◆ **Stored data**
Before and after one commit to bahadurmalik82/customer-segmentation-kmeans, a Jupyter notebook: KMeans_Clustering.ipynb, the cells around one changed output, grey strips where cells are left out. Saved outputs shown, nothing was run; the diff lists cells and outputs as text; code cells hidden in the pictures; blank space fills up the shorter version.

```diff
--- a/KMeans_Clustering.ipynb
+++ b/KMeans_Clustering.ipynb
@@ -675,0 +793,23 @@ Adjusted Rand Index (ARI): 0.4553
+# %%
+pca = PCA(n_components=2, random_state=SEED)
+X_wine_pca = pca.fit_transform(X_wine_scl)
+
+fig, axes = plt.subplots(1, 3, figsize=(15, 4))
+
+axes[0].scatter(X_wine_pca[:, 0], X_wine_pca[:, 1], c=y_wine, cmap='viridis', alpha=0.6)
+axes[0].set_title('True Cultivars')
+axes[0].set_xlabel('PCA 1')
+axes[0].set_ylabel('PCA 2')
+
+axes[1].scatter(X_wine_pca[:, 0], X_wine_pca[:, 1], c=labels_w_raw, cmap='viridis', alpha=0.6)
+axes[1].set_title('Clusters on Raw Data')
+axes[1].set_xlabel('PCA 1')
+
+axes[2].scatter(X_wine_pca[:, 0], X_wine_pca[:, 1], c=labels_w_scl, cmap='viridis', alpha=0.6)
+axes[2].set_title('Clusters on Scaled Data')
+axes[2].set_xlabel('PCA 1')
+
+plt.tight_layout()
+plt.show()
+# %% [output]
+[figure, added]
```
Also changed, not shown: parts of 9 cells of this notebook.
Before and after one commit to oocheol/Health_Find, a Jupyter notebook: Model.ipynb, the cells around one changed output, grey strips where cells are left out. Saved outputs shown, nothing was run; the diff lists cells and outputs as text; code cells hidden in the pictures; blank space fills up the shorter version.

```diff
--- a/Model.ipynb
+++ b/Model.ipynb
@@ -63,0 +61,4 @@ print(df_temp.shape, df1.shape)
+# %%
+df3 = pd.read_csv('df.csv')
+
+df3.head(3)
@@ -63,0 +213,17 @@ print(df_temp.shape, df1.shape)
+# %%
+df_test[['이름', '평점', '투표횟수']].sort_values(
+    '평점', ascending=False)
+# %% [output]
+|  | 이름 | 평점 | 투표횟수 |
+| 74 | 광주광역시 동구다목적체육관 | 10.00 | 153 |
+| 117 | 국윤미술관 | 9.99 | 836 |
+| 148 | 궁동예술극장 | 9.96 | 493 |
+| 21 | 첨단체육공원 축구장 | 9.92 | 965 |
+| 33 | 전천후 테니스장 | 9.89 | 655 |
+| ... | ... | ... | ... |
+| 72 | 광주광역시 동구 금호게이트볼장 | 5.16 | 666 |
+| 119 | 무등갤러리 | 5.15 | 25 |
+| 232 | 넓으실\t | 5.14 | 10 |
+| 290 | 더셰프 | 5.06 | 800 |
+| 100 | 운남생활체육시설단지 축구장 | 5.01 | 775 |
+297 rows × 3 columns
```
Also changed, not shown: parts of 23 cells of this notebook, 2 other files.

◆ **Exercise brief**
From the entries above, extract each line containing "Clusters".

◆ **Response to this task**
+axes[1].set_title('Clusters on Raw Data')
+axes[2].set_title('Clusters on Scaled Data')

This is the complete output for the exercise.